Infravision cofounders Chris Cox and Cameron Van Der Berg
Infravision cofounders Chris Cox and Cameron Van Der Berg on site in the US.
A Queensland startup helping power up America with drones to roll out power line upgrades has raised $36 million in a Series A.

The round for Infravision was led by US sustainability investor Energy Impact Partners (EIP), supported by Equinor Ventures and Edison International (EIX).

Robotics engineer Cameron Van Der Berg and military veteran Chris Cox cofounded Infravision in 2018, initially using drones to instal sensors on power lines that check environmental factors which impact on transmission capacity, such as heat and wind. Since then the’ve developed a drone system for power line installation, replacing the dangerous and expensive use of helicopters for the task.

Infravision’s TX System is being used by US utility Pacific Gas and Electric Co. for power line stringing over urban areas near San Francisco and also for restringing lines following the 2023 storm season. In Australia, it was used for the restringing of power lines in the Snowy Mountains following the 2019-20 bushfire season for clients including Transgrid and Powerlink.

The fresh capital is earmarked  to scale operations in North America and for the expansion of its line stringing system and intelligent grid monitoring solutions, as well as bolstering the startup’s head count.
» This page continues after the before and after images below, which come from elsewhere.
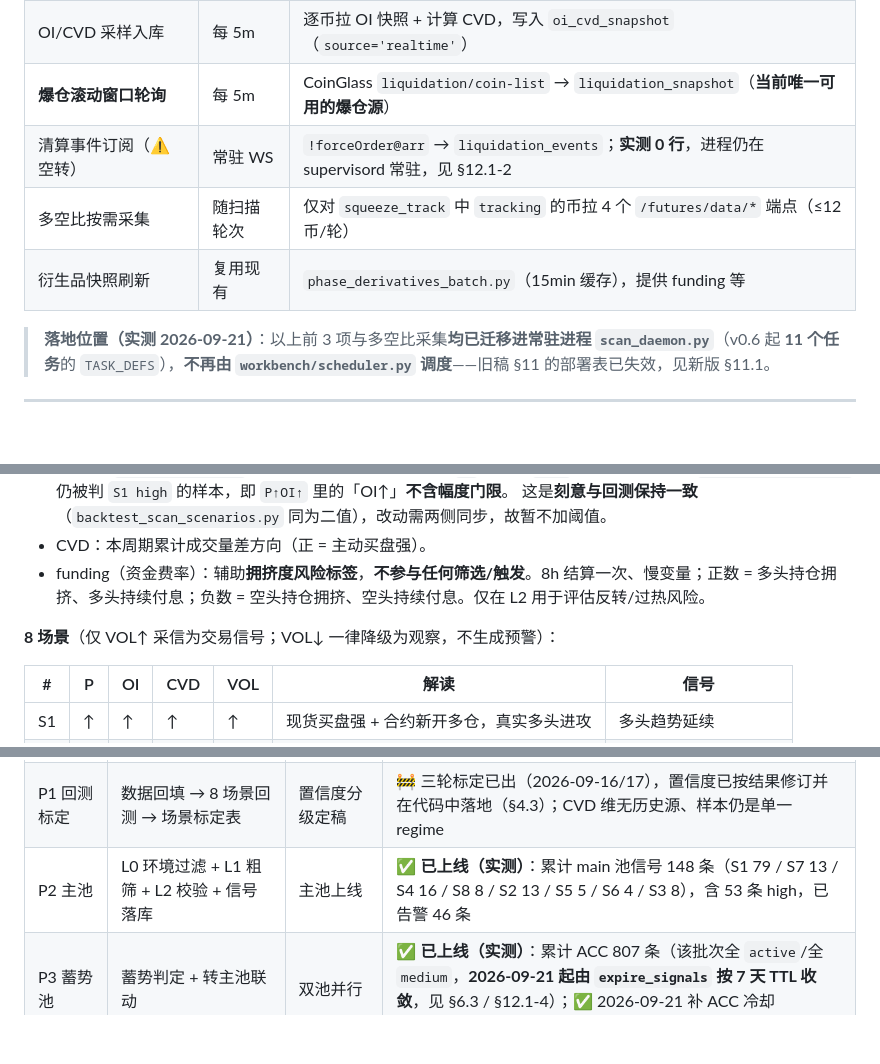
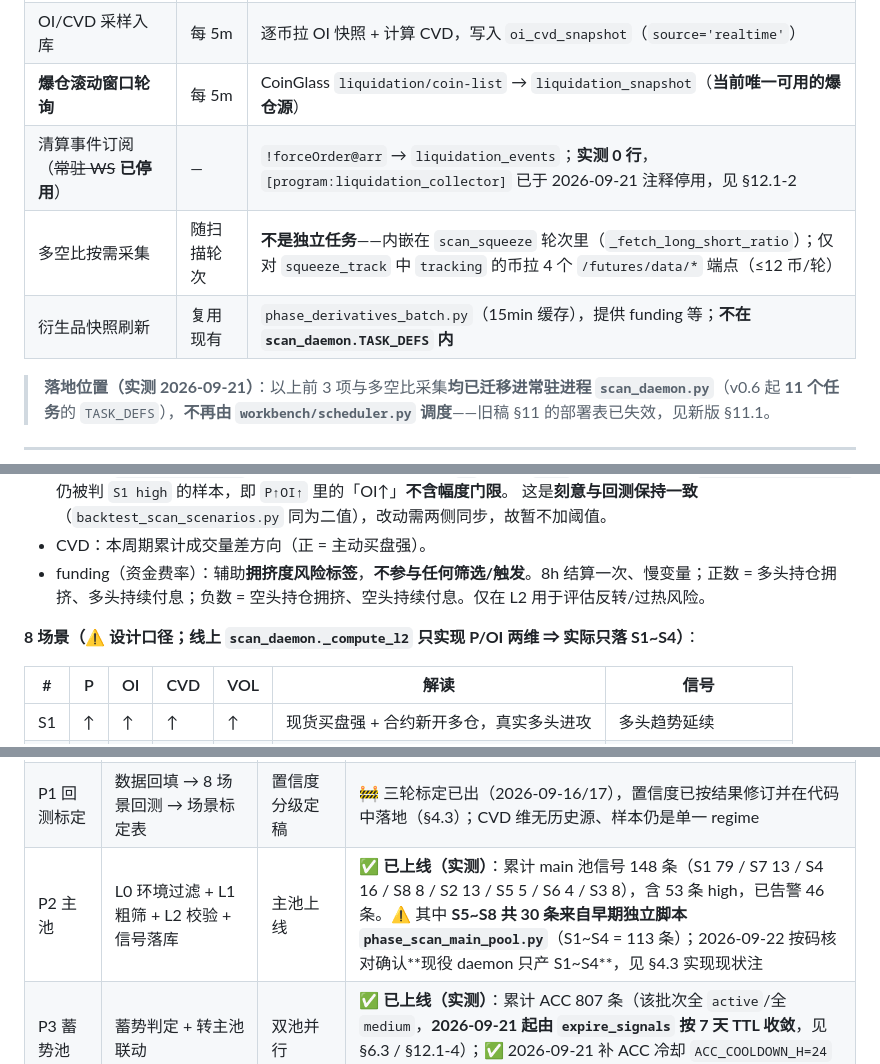
Before and after one commit to TinleyMaster/crypto-profile-collection, a Markdown page: 04_架构与代码方案/盘面异动扫描系统设计方案_2026-09-16.md, 3 parts joined by grey strips. Rendered like a GitHub page; blank space fills up the shorter version.

```diff
--- a/04_架构与代码方案/盘面异动扫描系统设计方案_2026-09-16.md
+++ b/04_架构与代码方案/盘面异动扫描系统设计方案_2026-09-16.md
@@ -333,9 +342,9 @@ CREATE TABLE IF NOT EXISTS biz.scan_signal (
 | 全市场 K 线拉取 | 每 5m | Binance 全部 USDT 合约（实测 286 币入库），拉 5m/15m/1h 最近 N 根，供 L1 粗筛 |
 | OI/CVD 采样入库 | 每 5m | 逐币拉 OI 快照 + 计算 CVD，写入 `oi_cvd_snapshot`（`source='realtime'`） |
 | **爆仓滚动窗口轮询** | 每 5m | CoinGlass `liquidation/coin-list` → `liquidation_snapshot`（**当前唯一可用的爆仓源**） |
-| 清算事件订阅（⚠️ 空转） | 常驻 WS | `!forceOrder@arr` → `liquidation_events`；**实测 0 行**，进程仍在 supervisord 常驻，见 §12.1-2 |
-| 多空比按需采集 | 随扫描轮次 | 仅对 `squeeze_track` 中 `tracking` 的币拉 4 个 `/futures/data/*` 端点（≤12 币/轮） |
-| 衍生品快照刷新 | 复用现有 | `phase_derivatives_batch.py`（15min 缓存），提供 funding 等 |
+| 清算事件订阅（~~常驻 WS~~ **已停用**） | — | `!forceOrder@arr` → `liquidation_events`；**实测 0 行**，`[program:liquidation_collector]` 已于 2026-09-21 注释停用，见 §12.1-2 |
+| 多空比按需采集 | 随扫描轮次 | **不是独立任务**——内嵌在 `scan_squeeze` 轮次里（`_fetch_long_short_ratio`）；仅对 `squeeze_track` 中 `tracking` 的币拉 4 个 `/futures/data/*` 端点（≤12 币/轮） |
+| 衍生品快照刷新 | 复用现有 | `phase_derivatives_batch.py`（15min 缓存），提供 funding 等；**不在 `scan_daemon.TASK_DEFS` 内** |
 
 > **落地位置（实测 2026-09-21）**：以上前 3 项与多空比采集**均已迁移进常驻进程 `scan_daemon.py`**（v0.6 起 **11 个任务**的
 > `TASK_DEFS`），**不再由 `workbench/scheduler.py` 调度**——旧稿 §11 的部署表已失效，见新版 §11.1。
@@ -414,7 +423,7 @@ CREATE TABLE IF NOT EXISTS biz.scan_signal (
 - CVD：本周期累计成交量差方向（正 = 主动买盘强）。
 - funding（资金费率）：辅助**拥挤度风险标签**，**不参与任何筛选/触发**。8h 结算一次、慢变量；正数 = 多头持仓拥挤、多头持续付息；负数 = 空头持仓拥挤、空头持续付息。仅在 L2 用于评估反转/过热风险。
 
-**8 场景**（仅 VOL↑ 采信为交易信号；VOL↓ 一律降级为观察，不生成预警）：
+**8 场景（⚠️ 设计口径；线上 `scan_daemon._compute_l2` 只实现 P/OI 两维 ⇒ 实际只落 S1~S4）**：
 
 | # | P | OI | CVD | VOL | 解读 | 信号 |
 |---|---|---|---|---|---|---|
@@ -875,7 +893,7 @@ else:                                                 -> churn        # 震荡
 |---|---|---|---|
 | P0 数据基础 | 建新表；OI/CVD 采样任务；爆仓采集任务；K 线拉取任务 | 数据自积累启动 | ✅ 已完成（2026-09-16）。⚠️ 其中「清算事件订阅（WS）」通路**实测 0 行**，**2026-09-21 已在 `supervisord.conf` 停用该进程**（脚本与表保留，见 §3.2 ②′ / §12.1-2） |
 | P1 回测标定 | 数据回填 → 8 场景回测 → 场景标定表 | 置信度分级定稿 | 🚧 三轮标定已出（2026-09-16/17），置信度已按结果修订并在代码中落地（§4.3）；CVD 维无历史源、样本仍是单一 regime |
-| P2 主池 | L0 环境过滤 + L1 粗筛 + L2 校验 + 信号落库 | 主池上线 | ✅ **已上线（实测）**：累计 main 池信号 148 条（S1 79 / S7 13 / S4 16 / S8 8 / S2 13 / S5 5 / S6 4 / S3 8），含 53 条 high，已告警 46 条 |
+| P2 主池 | L0 环境过滤 + L1 粗筛 + L2 校验 + 信号落库 | 主池上线 | ✅ **已上线（实测）**：累计 main 池信号 148 条（S1 79 / S7 13 / S4 16 / S8 8 / S2 13 / S5 5 / S6 4 / S3 8），含 53 条 high，已告警 46 条。⚠️ 其中 **S5~S8 共 30 条来自早期独立脚本 `phase_scan_main_pool.py`**（S1~S4 = 113 条）；2026-09-22 按码核对确认**现役 daemon 只产 S1~S4**，见 §4.3 实现现状注 |
 | P3 蓄势池 | 蓄势判定 + 转主池联动 | 双池并行 | ✅ **已上线（实测）**：累计 ACC 807 条（该批次全 `active`/全 `medium`，**2026-09-21 起由 `expire_signals` 按 7 天 TTL 收敛**，见 §6.3 / §12.1-4）；✅ 2026-09-21 补 ACC 冷却 `ACC_COOLDOWN_H=24`（原无去重、6.6× 重复，见 §12.1-5） |
 | P4 执行衔接（可选） | 触发价/止损/仓位 + dry-run 链路 | 完整闭环 | ✅ v1 已落地（2026-09-17，dry-run 验证通过；live 待子账户 API Key 配置后启用）。⚠️ 实测 `exec_state` 全为 NULL，即**从未真实执行过**；候选集已依赖 `status='active'` + `expired_at`（2026-09-21 生命周期补全后闭环） |
 | P5 轧空扫描 | CoinGlass 爆仓轮询 + Binance 多空比 + 扫描/跟踪/胜负判定三阶段 | 第三个检测池（仅告警不下单） | ✅ 已完成（2026-09-21，详见 §10；阶段 1 阈值待样本复验） |
```
Also changed, not shown: other parts of 04_架构与代码方案/盘面异动扫描系统设计方案_2026-09-16.md (+40 -21 lines).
Infravision has US operations based in Austin, Texas and San Francisco, California, as well as locally in New South Wales and Queensland in Australia.

Van Der Berg, the CEO, said the shift to renewable energy will see demand for their services grow.

 “It is estimated that 10 million miles of new power lines are required by 2030 to reach net-zero targets, which is roughly equivalent to building the entire US and Canadian power grids again, which took us a century, in seven years,” he said.

“We’re confident Infravision’s proven technology is the solution for today, and for the future of power line construction automation and grid efficiency.”

Locally, the Australian Energy Market Operator estimates that the nation needs more than 10,000km of new transmission lines.

“Transmission networks are the backbone of electricity markets, and the Australian Government has rightly prioritised investment in this area to increase reliability and accelerate the transition to renewable energy.,” he said.

“Infravision is at the forefront of this infrastructure program and is well positioned to capitalise on it over the coming years.”

Transgrid’s Executive General Manager Delivery Craig Stallan said they have been working with Infravision for over four years

“That early investment is really starting to see the benefits of the technology now as we undertake multiple large scale construction projects to enable the clean energy transition,” he said.

Late last year, Intravision scored $700,000 in federal funding from the Australian Renewable Energy Agency as part of a $1.8 million Transgrid project to deploy transmission sensors in western Sydney. It also received early funding as part of EnergyLab’s inaugural Climate Solutions accelerator program in 2021.